[000:01:58;00] area she's not allowed to be in basically. >> reporter: prosecutors arguing campaign manager cory lewin dow ski was justified in his actions to protect the candidate, and citing the video in its decision not to prosecute the top aide for grabbing the reporter. seen turning himself in to jupiter police, initially claimed he never touched or met fields and called her delusional. today the campaign releasing a statement saying the matter is now concluded. trump riding high, set for a record-breaking win in new york. despite his rival's best efforts. both sitting down with msnbc tonight. >> you guys have been suffering under the misguided policies of liberal democratic politicians a long, long time. >> reporter: now his team is courting members of congress, and gearing up for a tough delegate battle
after the campaign predicted an easy win at the convention with [000:02:59;00] much more than the magic number of 1,237. >> we went state by state. and the math added up to 1,265. and i'm comfortable, again, it's not guaranteed, we're going to know a lot more tuesday. >> does he make it on the first ballot and second ballot? they should certainly hand it to him. >> reporter: tonight john kasich, ted cruz and trump together in the big apple, trying to woo this state's establishment at its annual republican gala. they laughed off the incident with reporters today saying the aide hasn't been quite as effective lately. meanwhile here in manhattan, protesters are already starting to gather outside of the gala as the republican race for the white house sets its sights on new york. lester? >> katy tur tonight, thank you. a big doubleheader at town hall events tonight on msnbc.

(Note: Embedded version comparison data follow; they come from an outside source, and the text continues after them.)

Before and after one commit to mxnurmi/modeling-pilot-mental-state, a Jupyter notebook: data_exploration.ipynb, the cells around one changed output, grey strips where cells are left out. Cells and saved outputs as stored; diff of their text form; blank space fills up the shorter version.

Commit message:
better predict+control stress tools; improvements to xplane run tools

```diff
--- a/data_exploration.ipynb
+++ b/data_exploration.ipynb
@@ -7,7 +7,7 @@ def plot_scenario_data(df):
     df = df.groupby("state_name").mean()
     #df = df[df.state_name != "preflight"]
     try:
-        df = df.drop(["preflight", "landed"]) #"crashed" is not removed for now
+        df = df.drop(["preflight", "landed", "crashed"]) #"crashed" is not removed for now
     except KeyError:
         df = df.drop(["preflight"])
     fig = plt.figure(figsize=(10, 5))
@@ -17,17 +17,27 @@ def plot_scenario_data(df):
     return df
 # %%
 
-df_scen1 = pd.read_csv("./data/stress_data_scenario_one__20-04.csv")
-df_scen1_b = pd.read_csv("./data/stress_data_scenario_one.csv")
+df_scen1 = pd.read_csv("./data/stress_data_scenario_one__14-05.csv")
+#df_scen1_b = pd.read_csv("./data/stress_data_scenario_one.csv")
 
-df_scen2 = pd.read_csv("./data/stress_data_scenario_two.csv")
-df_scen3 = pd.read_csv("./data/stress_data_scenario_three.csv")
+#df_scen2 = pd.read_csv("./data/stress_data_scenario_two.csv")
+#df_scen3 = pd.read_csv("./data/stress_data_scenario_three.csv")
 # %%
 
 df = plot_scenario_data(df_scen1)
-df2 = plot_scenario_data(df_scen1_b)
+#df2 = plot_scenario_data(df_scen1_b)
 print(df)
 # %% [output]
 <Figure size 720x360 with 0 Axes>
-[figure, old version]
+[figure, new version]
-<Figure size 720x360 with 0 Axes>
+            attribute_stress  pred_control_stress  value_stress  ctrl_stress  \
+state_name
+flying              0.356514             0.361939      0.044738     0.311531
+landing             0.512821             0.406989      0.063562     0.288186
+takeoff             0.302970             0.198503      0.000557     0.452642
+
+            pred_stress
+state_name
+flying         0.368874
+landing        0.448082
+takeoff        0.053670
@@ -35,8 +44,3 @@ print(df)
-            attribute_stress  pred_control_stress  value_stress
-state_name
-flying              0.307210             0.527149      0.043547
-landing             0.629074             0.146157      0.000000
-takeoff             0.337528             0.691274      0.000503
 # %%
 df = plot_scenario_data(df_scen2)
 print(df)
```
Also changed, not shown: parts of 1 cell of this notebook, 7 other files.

in the democratic battle, hillary clinton and bernie sanders are colliding in their final debate showwn primary. tonight a new wnbc "wall street journal" maris poll shows clinton up to a 17-point lead in the empire state. as nbc's andrea mitchell tells us, with the stakes so high, this could be the most explosive night of the campaign. >> reporter: tonight's debate, perhaps bernie sanders' last chance to shake up the race. >> this is going to be a tough primary for us. >> reporter: despite that record-breaking crowd in new york, beating clinton is a steep challenge. expect a new line of attack tonight, accusing clinton of hypocrisy, walking the line with striking verizon workers here, but taking a whopping $225,000 from verizon for a speech three years ago. >> secretary clinton has given a number of speeches behind closed doors on wall street. >> reporter: expect sanders to hit clinton on wall street and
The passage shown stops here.